*** INPUT DATA ***

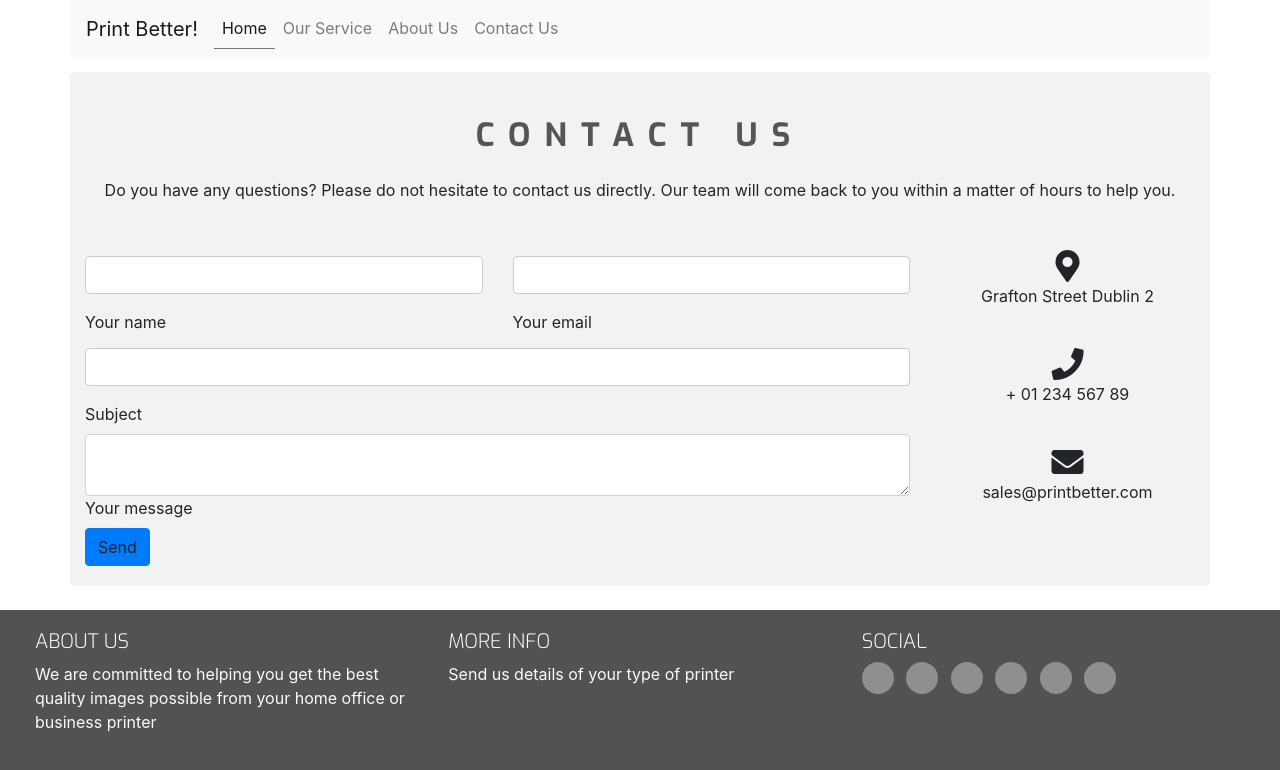
Repository: marks530/first_milestone
Page: Contact_Us.html
These files come from the project's save history. The page is drawn as it stood at one moment and after the next save; the edit follows.
The browser window is 1280 px wide. The pictures show the whole page.
Some web libraries are served in a nearby version.

Above is the page before, as saved 2021-03-19 18:35:11.

### Contact_Us.html
<!DOCTYPE html>
<html lang="en">

<head>
    <meta charset="UTF-8">
    <meta http-equiv="X-UA-Compatible" content="IE=edge">
    <meta name="viewport" content="width=device-width, initial-scale=1.0">
    <link href="css/style.css" rel="stylesheet" type="text/css" />
    <link rel="stylesheet" href="https://maxcdn.bootstrapcdn.com/bootstrap/4.2.1/css/bootstrap.min.css" type="text/css" />
    <link rel="stylesheet" href="https://maxcdn.bootstrapcdn.com/font-awesome/4.7.0/css/font-awesome.min.css" type="text/css" />
    <link rel="stylesheet" href="https://cdnjs.cloudflare.com/ajax/libs/hover.css/2.1.1/css/hover-min.css" type="text/css" />
    <link href='https://fonts.googleapis.com/css?family=Roboto:100,200,300,400' rel='stylesheet' type='text/css'>
    <link rel="stylesheet" href="https://use.fontawesome.com/releases/v5.15.2/css/all.css" integrity="sha384-vSIIfh2YWi9wW0r9iZe7RJPrKwp6bG+s9QZMoITbCckVJqGCCRhc+ccxNcdpHuYu" crossorigin="anonymous">
    <title>Document</title>
</head>

<body>
    <section>
        <nav class="navbar navbar-custom navbar-expand-lg navbar-light bg-light container">
            <a class="navbar-brand" href="#">Print Better!</a>
            <button class="navbar-toggler" type="button" data-toggle="collapse" data-target="#navbarSupportedContent" aria-controls="navbarSupportedContent" aria-expanded="false" aria-label="Toggle navigation">
            <span class="navbar-toggler-icon"></span>
            </button>

            <div class="collapse navbar-collapse" id="navbarSupportedContent">
                <ul class="navbar-nav mr-auto">
                    <li class="nav-item active">
                        <a class="nav-link" href="#">Home <span class="sr-only">(current)</span></a>
                    </li>
                    <li class="nav-item">
                        <a class="nav-link" href="service.html">Our Service</a>
                    </li>
                    <li class="nav-item">
                        <a class="nav-link" href="about_us.html">About Us</a>
                    </li>
                    <li class="nav-item">
                        <a class="nav-link" href="#">Contact Us</a>
                    </li>
                </ul>

            </div>
        </nav>
    </section>

    <!--Section: Contact v.2-->
    <section class="mb-4 container contact">

        <!--Section heading-->
        <h2 class="h1-responsive font-weight-bold text-center my-4">Contact us</h2>
        <!--Section description-->
        <p class="text-center w-responsive mx-auto mb-5">Do you have any questions? Please do not hesitate to contact us directly. Our team will come back to you within a matter of hours to help you.</p>

        <div class="row">

            <!--Grid column-->
            <div class="col-md-9 mb-md-0 mb-5">
                <form id="contact-form" name="contact-form" action="mail.php" method="POST">

                    <!--Grid row-->
                    <div class="row">

                        <!--Grid column-->
                        <div class="col-md-6">
                            <div class="md-form mb-0">
                                <input type="text" id="name" name="name" class="form-control">
                                <label for="name" class="">Your name</label>
                            </div>
                        </div>
                        <!--Grid column-->

                        <!--Grid column-->
                        <div class="col-md-6">
                            <div class="md-form mb-0">
                                <input type="text" id="email" name="email" class="form-control">
                                <label for="email" class="">Your email</label>
                            </div>
                        </div>
                        <!--Grid column-->

                    </div>
                    <!--Grid row-->

                    <!--Grid row-->
                    <div class="row">
                        <div class="col-md-12">
                            <div class="md-form mb-0">
                                <input type="text" id="subject" name="subject" class="form-control">
                                <label for="subject" class="">Subject</label>
                            </div>
                        </div>
                    </div>
                    <!--Grid row-->

                    <!--Grid row-->
                    <div class="row">

                        <!--Grid column-->
                        <div class="col-md-12">

                            <div class="md-form">
                                <textarea type="text" id="message" name="message" rows="2" class="form-control md-textarea"></textarea>
                                <label for="message">Your message</label>
                            </div>

                        </div>
                    </div>
                    <!--Grid row-->

                </form>

                <div class="text-center text-md-left">
                    <a class="btn btn-primary">Send</a>
                </div>
                <div class="status"></div>
            </div>
            <!--Grid column-->

            <!--Grid column-->
            <div class="col-md-3 text-center">
                <ul class="list-unstyled mb-0">
                    <li><i class="fas fa-map-marker-alt fa-2x"></i>
                        <p>Grafton Street Dublin 2</p>
                    </li>

                    <li><i class="fas fa-phone mt-4 fa-2x"></i>
                        <p>+ 01 234 567 89</p>
                    </li>

                    <li><i class="fas fa-envelope mt-4 fa-2x"></i>
                        <p>sales@printbetter.com</p>
                    </li>
                </ul>
            </div>
            <!--Grid column-->

        </div>

    </section>
    <!--Section: Contact v.2-->
    <footer class="container-fluid">
        <div id="footer-details" class="row">
            <div class="col-sm-4">
                <h5 class="uppercase general-sub">About Us</h5>
                <p class="inline-block">
                    We are committed to helping you get the best quality images possible from your home office or business printer
                </p>
            </div>
            <div class="col-sm-4">
                <h5 class="uppercase general-sub">More Info</h5>
                <p class="inline-block">
                    Send us details of your type of printer
                </p>
            </div>
            <div class="col-sm-4">
                <h5 class="uppercase general-sub">Social</h5>
                <ul class="list-inline social-links">
                    <li class="list-inline-item">
                        <a target="_blank" href="#">
                            <i class="fa fa-facebook" aria-hidden="true"></i>
                            <span class="sr-only">Facebook</span>
                        </a>
                    </li>
                    <li class="list-inline-item">
                        <a target="_blank" href="#">
                            <i class="fa fa-twitter" aria-hidden="true"></i>
                            <span class="sr-only">Twitter</span>
                        </a>
                    </li>
                    <li class="list-inline-item">
                        <a target="_blank" href="#">
                            <i class="fa fa-linkedin" aria-hidden="true"></i>
                            <span class="sr-only">LinkedIn</span>
                        </a>
                    </li>
                    <li class="list-inline-item">
                        <a target="_blank" href="#">
                            <i class="fa fa-pinterest" aria-hidden="true"></i>
                            <span class="sr-only">Pinterest</span>
                        </a>
                    </li>
                    <li class="list-inline-item">
                        <a target="_blank" href="#">
                            <i class="fa fa-instagram" aria-hidden="true"></i>
                            <span class="sr-only">Instagram</span>
                        </a>
                    </li>
                    <li class="list-inline-item">
                        <a target="_blank" href="#">
                            <i class="fa fa-youtube" aria-hidden="true"></i>
                            <span class="sr-only">YouTube</span>
                        </a>
                    </li>
                </ul>
            </div>
        </div>
    </footer>
    <script src="https://cdnjs.cloudflare.com/ajax/libs/popper.js/1.12.9/umd/popper.min.js" integrity="sha384-ApNbgh9B+Y1QKtv3Rn7W3mgPxhU9K/ScQsAP7hUibX39j7fakFPskvXusvfa0b4Q" crossorigin="anonymous"></script>
    <script src="https://code.jquery.com/jquery-3.2.1.slim.min.js" integrity="sha384-KJ3o2DKtIkvYIK3UENzmM7KCkRr/rE9/Qpg6aAZGJwFDMVNA/GpGFF93hXpG5KkN" crossorigin="anonymous"></script>
    <script src="https://maxcdn.bootstrapcdn.com/bootstrap/4.0.0/js/bootstrap.min.js" integrity="sha384-JZR6Spejh4U02d8jOt6vLEHfe/JQGiRRSQQxSfFWpi1MquVdAyjUar5+76PVCmYl" crossorigin="anonymous"></script>

</body>

</html>

### css/style.css
@import url('https://fonts.googleapis.com/css?family=Roboto:100,200,300,400,500,600,700|Exo:100,200,300,400,500,600,700');
body {
    font-family: Roboto;
    color: #777777
}

h2 {
    font-family: Exo;
    text-transform: uppercase;
    letter-spacing: 14px;
    color: #555555
}

#logo {
    float: left;
    font-size: 280%;
    margin-left: 120px;
}

#menu {
    font-size: 140%;
    list-style-type: none;
    letter-spacing: 1px;
    margin-right: 120px;
}

#menu {
    line-height: 75px;
}

#menu li {
    float: right;
    margin-right: 20px;
}

#menu a {
    text-decoration: none;
    color: inherit;
}

#menu a:hover {
    border-bottom: 1px solid #777777;
}

.active {
    border-bottom: 1px solid #777777;
}

.center {
    display: block;
    margin-left: auto;
    margin-right: auto;
    width: 65%;
    height: auto;
}

.old-new {
    max-width: 100%;
    height: auto;
    object-fit: contain;
}

#move-image-down {
    margin-top: 30px;
}

.jumbotron {
    padding-left: 20px;
    padding-right: 20px;
}


/*---------------Special paddings/margins/text */

h1,
h2,
h3,
h4 {
    margin: 0;
}

.uppercase {
    text-transform: uppercase;
}

.general-sub {
    font-family: "Exo", sans serif;
    font-weight: 300;
    color: #fafafa;
}

.shift {
    margin-top: 20px;
}


/*----------------------------------Footer */

footer {
    background-color: #525252;
    color: #fafafa;
    min-height: 120px;
    margin: 0;
}

.inline-block {
    display: inline-block;
}

.social-links {
    padding-bottom: 15px;
}

.social-links li a i {
    width: 32px;
    height: 32px;
    padding: 12px 0;
    border-radius: 50%;
    font-size: 13px;
    line-height: 7px;
    text-align: center;
    color: #fafafa;
    background: #8f8f8f;
    transition: all 0.35s ease-in-out;
    -moz-transition: all 0.35s ease-in-out;
    -webkit-transition: all 0.35s ease-in-out;
    -o-transition: all 0.35s ease-in-out;
}

.social-links li a i:hover {
    background: #e84610;
}

#footer-details {
    padding: 20px;
}


/*----------------------------------Test for text in a box */

.container {
    position: relative;
    width: 50%;
}

.image {
    opacity: 1;
    display: block;
    width: 100%;
    height: auto;
    transition: .5s ease;
    backface-visibility: hidden;
}

.middle {
    transition: .5s ease;
    opacity: 0;
    position: absolute;
    top: 50%;
    left: 50%;
    transform: translate(-50%, -50%);
    -ms-transform: translate(-50%, -50%);
    text-align: center;
}

.container:hover .image {
    opacity: 0.3;
}

.container:hover .middle {
    opacity: 1;
}

.text {
    background-color: #4CAF50;
    color: white;
    font-size: 16px;
    padding: 16px 32px;
}

#space {
    margin-top: 15px;
    margin-bottom: 15px;
}


/*----------------------------------Logo gentle zoom effect on hover */

.zoom {
    padding: 10px;
    background-color: white;
    transition: transform .8s;
    /* Animation */
    width: auto;
    height: auto;
    margin: 0 auto;
}

.zoom:hover {
    transform: scale(1.05);
    /* (150% zoom - Note: if the zoom is too large, it will go outside of the viewport) */
}


/*----------------------------------Contact Form styling*/

* {
    box-sizing: border-box;
}

input[type=text],
select,
textarea {
    width: 100%;
    padding: 12px;
    border: 1px solid #ccc;
    border-radius: 4px;
    box-sizing: border-box;
    margin-top: 6px;
    margin-bottom: 16px;
    resize: vertical;
}

input[type=submit] {
    background-color: #4CAF50;
    color: white;
    padding: 12px 20px;
    border: none;
    border-radius: 4px;
    cursor: pointer;
}

input[type=submit]:hover {
    background-color: #45a049;
}

.container {
    border-radius: 5px;
    background-color: #f2f2f2;
    padding: 20px;
}

#circle-container {
    width: 300px;
    height: 300px;
    padding: 30px;
    border-style: solid;
    border-color: #cccccc;
    border-width: 1px;
    border-radius: 50%;
    margin: 0 auto;
}

.contact {
    margin-top: 15px;
}

After the next save:
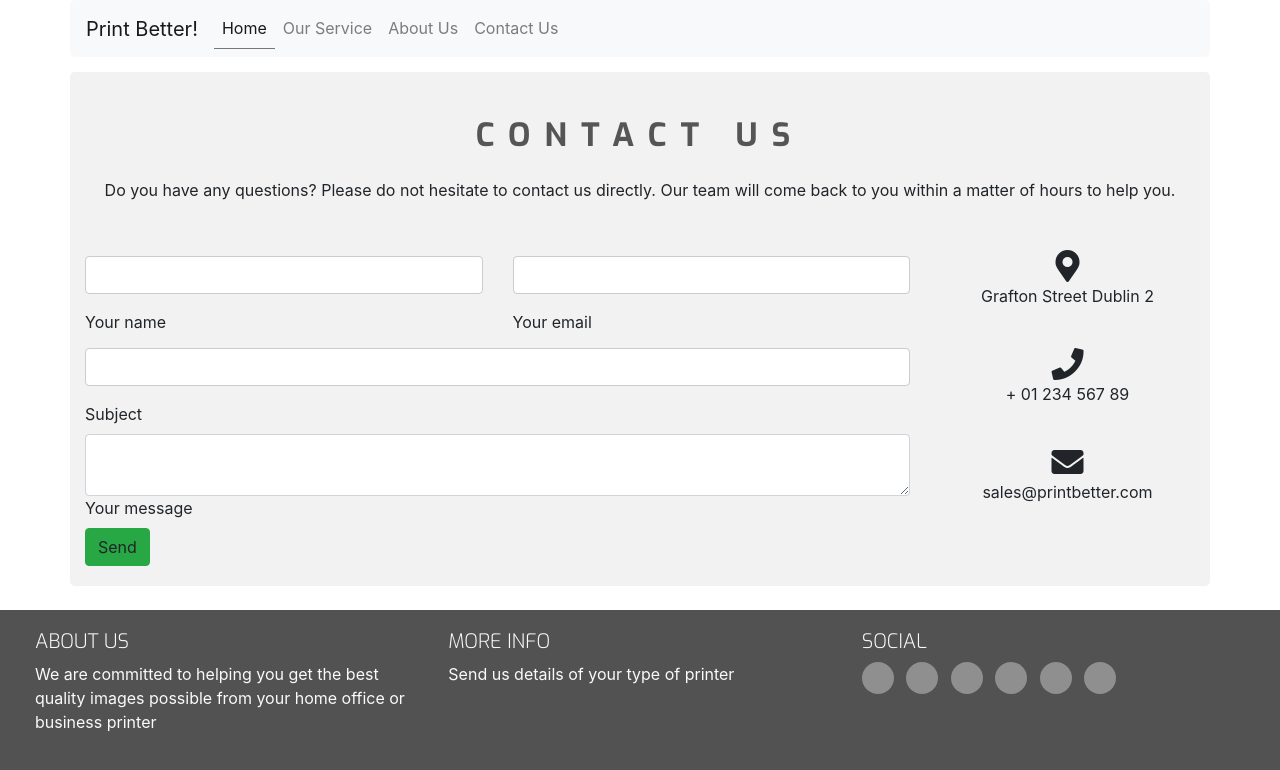
Saved 9 s later.
--- a/Contact_Us.html
+++ b/Contact_Us.html
@@ -109,7 +109,7 @@
                 </form>
 
                 <div class="text-center text-md-left">
-                    <a class="btn btn-primary">Send</a>
+                    <a class="btn btn-success">Send</a>
                 </div>
                 <div class="status"></div>
             </div>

*** End of INPUT DATA ***

ABOUT THIS TASK. In the records above, find each line that mentions the word "zoom", and copy it.

RESPONSE.
/*----------------------------------Logo gentle zoom effect on hover */
.zoom {
.zoom:hover {
    /* (150% zoom - Note: if the zoom is too large, it will go outside of the viewport) */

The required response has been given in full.